The task
Return every record verbatim, omitting all pictures.

Data to process
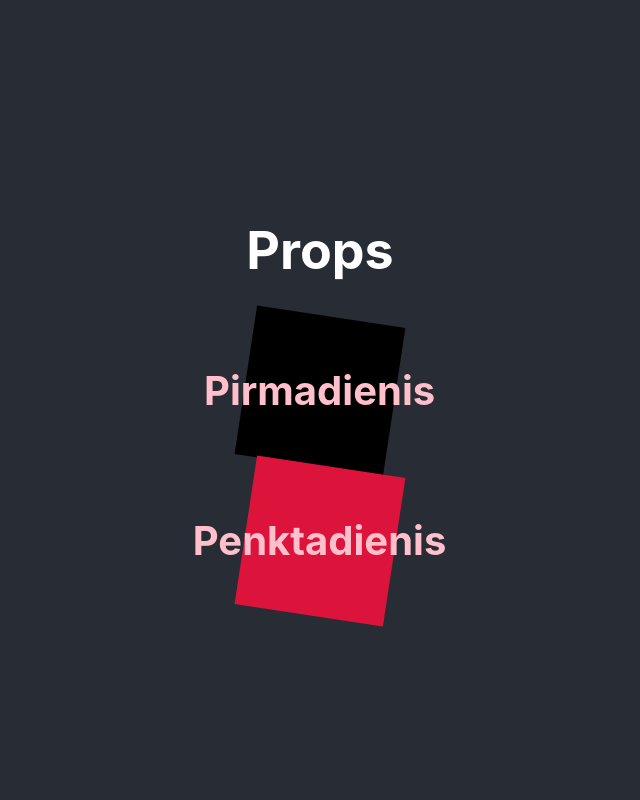
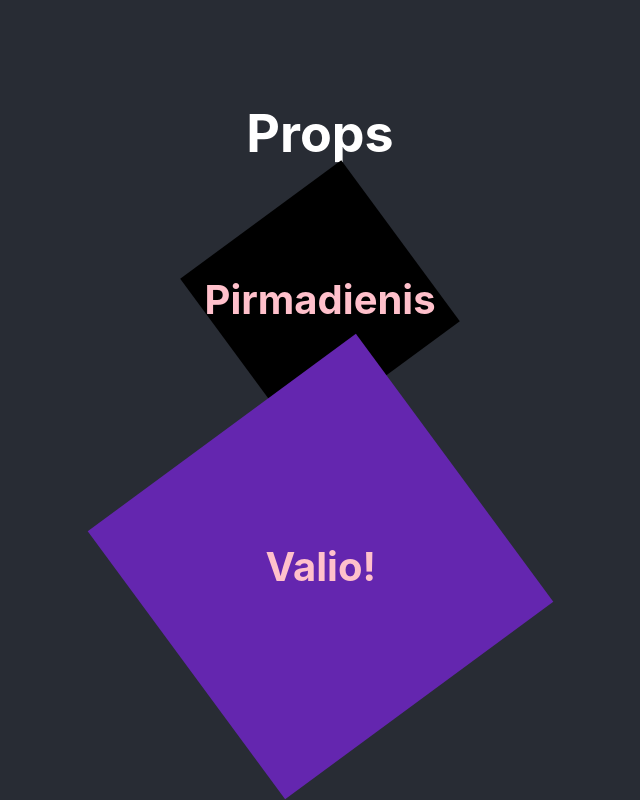
Before and after one commit to Laimne/ruoniai-1, a React (Create React App) app in the folder r1/: page / in a window 1280 px wide. Shown: the whole page, without its empty margins (320-960 px from the left). Built offline with nearby package versions, Linux system fonts and the light colour scheme.

Commit message:
rand color

```diff
--- a/r1/src/App.jsx
+++ b/r1/src/App.jsx
@@ -7,8 +7,8 @@ function App() {
     <div className="App">
       <header className="App-header">
         <h1>Props</h1>
-        <Square color="black" name="Pirmadienis"></Square>
-        <Square color="crimson" name="Penktadienis"></Square>
+        <Square color="black" name="Pirmadienis" size={200}></Square>
+        <Square color="crimson" name="Valio!" size={333}></Square>
       </header>
     </div>
   );
--- a/r1/src/Components/010/Square.jsx
+++ b/r1/src/Components/010/Square.jsx
@@ -1,7 +1,13 @@
-function Square({color, name}) {
+import randColor from '../../Functions/randColor';
+
+function Square({color, name, size}) {
 
     return (
-        <div className="cat App-logo" style={{ backgroundColor: color }}>
+        <div className="cat App-logo" style={{
+            backgroundColor: size > 300 ? randColor() : color,
+            width: size + 'px',
+            height: size + 'px'
+            }}>
             <span className="App-logo2">{name}</span>
         </div>
     )
--- /dev/null
+++ b/r1/src/Functions/randColor.js
@@ -0,0 +1,5 @@
+function randColor() {
+    return '#' + Math.floor(Math.random() * 16777215).toString(16).padEnd(6, 0);
+}
+
+export default randColor;
```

Response area
Before and after one commit to Laimne/ruoniai-1, a React (Create React App) app in the folder r1/: page / in a window 1280 px wide. Shown: the whole page, without its empty margins (320-960 px from the left). Built offline with nearby package versions, Linux system fonts and the light colour scheme.

Commit message:
rand color

```diff
--- a/r1/src/App.jsx
+++ b/r1/src/App.jsx
@@ -7,8 +7,8 @@ function App() {
     <div className="App">
       <header className="App-header">
         <h1>Props</h1>
-        <Square color="black" name="Pirmadienis"></Square>
-        <Square color="crimson" name="Penktadienis"></Square>
+        <Square color="black" name="Pirmadienis" size={200}></Square>
+        <Square color="crimson" name="Valio!" size={333}></Square>
       </header>
     </div>
   );
--- a/r1/src/Components/010/Square.jsx
+++ b/r1/src/Components/010/Square.jsx
@@ -1,7 +1,13 @@
-function Square({color, name}) {
+import randColor from '../../Functions/randColor';
+
+function Square({color, name, size}) {
 
     return (
-        <div className="cat App-logo" style={{ backgroundColor: color }}>
+        <div className="cat App-logo" style={{
+            backgroundColor: size > 300 ? randColor() : color,
+            width: size + 'px',
+            height: size + 'px'
+            }}>
             <span className="App-logo2">{name}</span>
         </div>
     )
--- /dev/null
+++ b/r1/src/Functions/randColor.js
@@ -0,0 +1,5 @@
+function randColor() {
+    return '#' + Math.floor(Math.random() * 16777215).toString(16).padEnd(6, 0);
+}
+
+export default randColor;
```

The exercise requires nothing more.